While at the Fair Brunin accidentally stumbles across Gilbert de Lacy and his two squires. De Lacy enquires who he is and finds out that Brunin is the son of one of his enemies. He then lets the squires bully Brunin and physically assault him. Brunin is found by a monk who takes him to safety away from the squires and until his father collects him to take him home.
It is at this point that Brunin is sent into the household of Joscelin de Dinan, Lord of Ludlow, who is also Brunin's father's closest friend. From here on you watch Brunin develop into a young man, fall in love, face battles (personally and politically), face the wrath of politics and the King and watch his family grow and disappear in front of him.
I don't want to give too much of the plot away, so you will have to read the book to find out what happens with all the above!!!!
I have to say that I wasn't that sure if I was going to really enjoy this book, but, guess what, I could not put it down!! It is a fantastic book with a brilliant story line and fantastic twists along the way.
Even though it is set in medieval England, the book is really easy to read. Elizabeth Chadwick has used the language of today and perfectly incorporated it into a medieval setting.
This is a well written book and easily gets the reader hooked without making any effort at all.
Another interesting factor is that when you have finished reading the story there is a little note from Elizabeth Chadwick at the back of the book detailing the actual historical facts from the book. I am not sure if Chadwick does this with every book, as I say, as this is the first one I have read from her, but I did find this interesting and I found myself on the internet looking up Ludlow Castle, the FitzWarins and their history.
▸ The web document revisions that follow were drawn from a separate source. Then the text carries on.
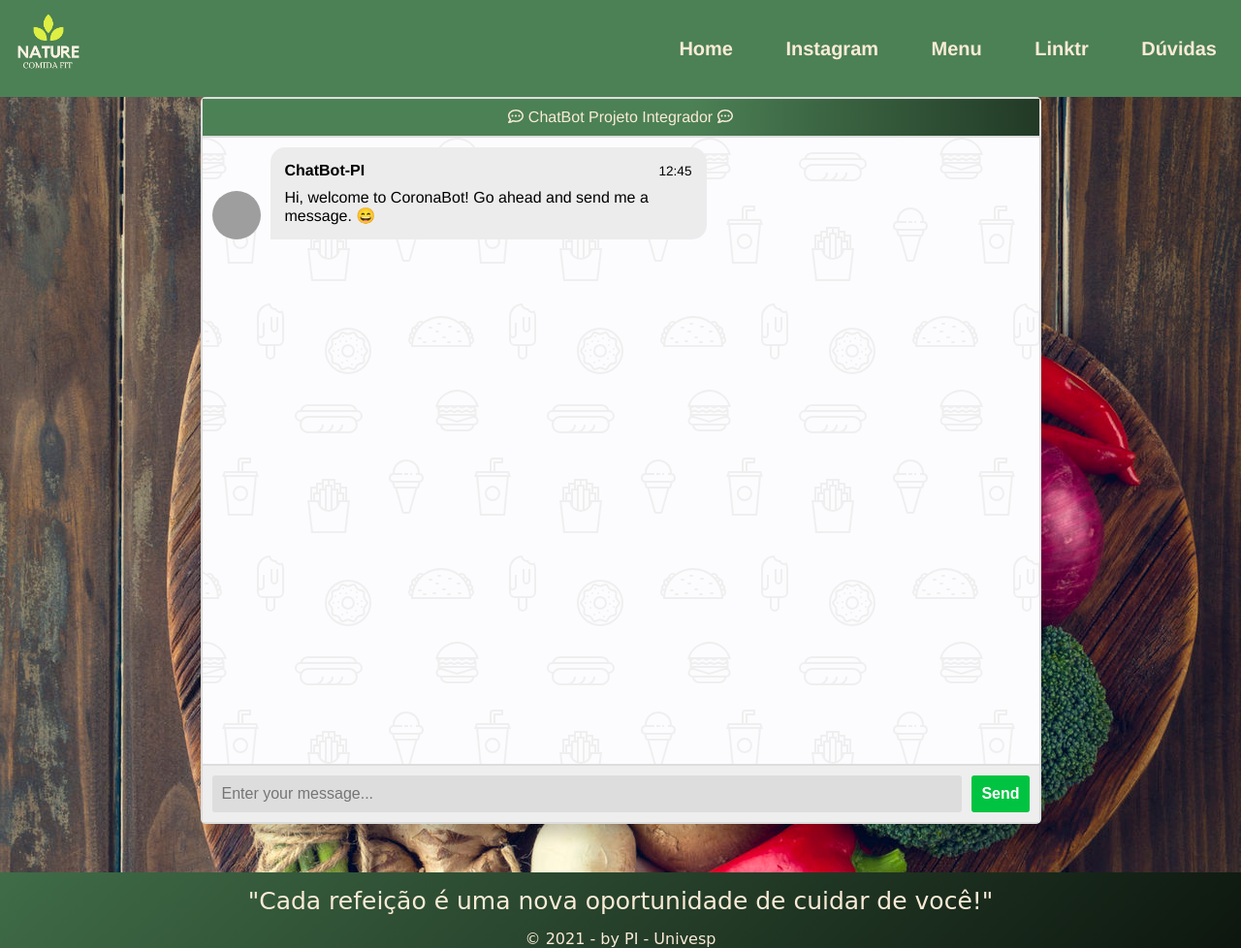
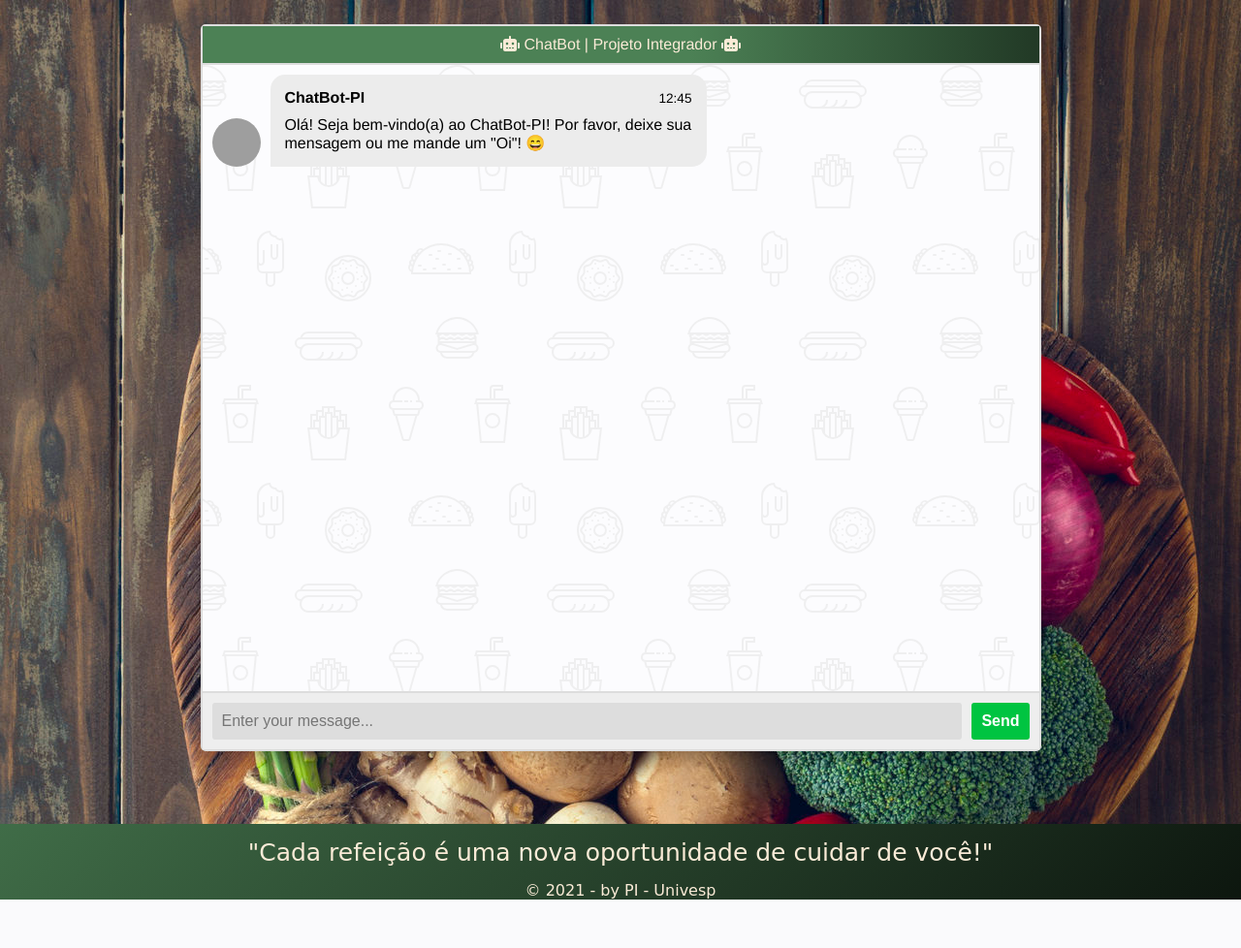
Before and after one commit to dan-primo/chatbot-pi, a Flask app: page / in a window 1280 px wide. Shown: the whole page at 97% size. After the commit the page ends 928 px from the top, so only its background shows below. Run offline with Flask 2, Linux system fonts and the light colour scheme; some libraries are stand-ins or nearby versions; grey boxes are pictures that could not be loaded.

Commit message:
alteracoes-layout

```diff
--- a/static/styles/style.css
+++ b/static/styles/style.css
@@ -28,7 +28,7 @@ body {
   font-family: Helvetica, sans-serif;
 }
 
-/* menu */
+/* menu
 .menu {
   display: flex;
   justify-content: space-between;
@@ -60,7 +60,7 @@ img {
   border-radius: 10%;
   transition: background-color .8s;
   transition: box-shadow .2s;
-}
+}*/
 /*  Rodape  */
 footer {
   display: block;
@@ -99,8 +99,7 @@ footer {
   justify-content: space-between;
   width: 100%;
   max-width: 867px;
-  margin: auto;
-  margin-top: 100px;
+  margin: 25px 10px;
   height: calc(100% - 50px);
   border: var(--border);
   border-radius: 5px;
--- a/templates/index.html
+++ b/templates/index.html
@@ -3,39 +3,40 @@
 
 <head>
   <meta charset="UTF-8">
-  <title>CoronaBot</title>
+  <title>ChatBot Projeto Integrador</title>
   <meta charset="UTF-8">
   <meta name="viewport" content="width=device-width, initial-scale=1.0">
   <meta http-equiv="X-UA-Compatible" content="ie=edge">
   <link rel="stylesheet" href="{{ url_for('static', filename='styles/style.css') }}">
   <script src="https://ajax.googleapis.com/ajax/libs/jquery/3.2.1/jquery.min.js"></script>
+  <link rel="shortcut icon" href="../static/images/favicon.png" type="image/x-icon">
   <link rel="stylesheet" href="../static/styles/style.css">
-  <link rel="shortcut icon" href="../static/images/favicon.png" type="image/x-icon">
 </head>
 
 <body>
   <!-- partial:index.partial.html -->
-  <!--Menu-->
+  <!--Menu
     <div>
       <header class="cabecalho">
         <nav class="menu">
           <img src="../static/images/logonaturefit.png" alt="">
           <ul>
             <li><a href="index.html">Home</a></li>
-          <li><a href="https://www.instagram.com/naturecomidafit/" target="blank">Instagram</a></li>
-          <li><a href="https://nature-comida-fit.goomer.app/menu" target="blank">Menu</a></li>
-          <li><a href="https://linktr.ee/naturecomidafit" target="blank">Linktr</a></li>
-          <li><a href="https://api.whatsapp.com/send?phone=5583987888677" target="blank">Dúvidas</a></li>
+            <li><a href="index.html" target="blank">Instagram</a></li>
+            <li><a href="index.html" target="blank">Menu</a></li>
+            <li><a href="index.html" target="blank">Linktr</a></li>
+            <li><a href="index.html" target="blank">Dúvidas</a></li>
           </ul>
         </nav>
       </header>
     </div>
+  -->
 
   <!-- Chat -->
   <section class="msger">
     <header class="msger-header">
       <div class="msger-header-title">
-        <i class="far fa-comment-dots"></i> ChatBot Projeto Integrador <i class="far fa-comment-dots"></i>
+        <i class="fas fa-robot"></i> ChatBot | Projeto Integrador <i class="fas fa-robot"></i>
       </div>
     </header>
 
@@ -50,7 +51,7 @@
           </div>
 
           <div class="msg-text">
-            Hi, welcome to CoronaBot! Go ahead and send me a message. 😄
+            Olá! Seja bem-vindo(a) ao ChatBot-PI! Por favor, deixe sua mensagem ou me mande um "Oi"! 😄
           </div>
         </div>
       </div>
@@ -79,10 +80,10 @@
 
 
     // Icons made by Freepik from www.flaticon.com
-    const BOT_IMG = "https://cdn-icons.flaticon.com/png/512/3270/premium/3270916.png?token=exp=1637105556~hmac=33e67025185c16240042017e1b064f08";
-    const PERSON_IMG = "https://cdn-icons-png.flaticon.com/512/1847/1847210.png";
-    const BOT_NAME = "CoronaBot";
-    const PERSON_NAME = "You";
+    const BOT_IMG = "https://image.flaticon.com/icons/svg/327/327779.svg";
+    const PERSON_IMG = "https://image.flaticon.com/icons/svg/145/145867.svg";
+    const BOT_NAME = "ChatBot-PI";
+    const PERSON_NAME = "Você";
 
     msgerForm.addEventListener("submit", event => {
       event.preventDefault();
```
Lines whose indentation alone changed are shown as unchanged.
Fascinating!!
I bought 'Shadows & Strongholds' from Book Publishers Outlet as a special offer, buy three books for £5.
Overall I thought that this was a brilliant read and will be looking for more of her work.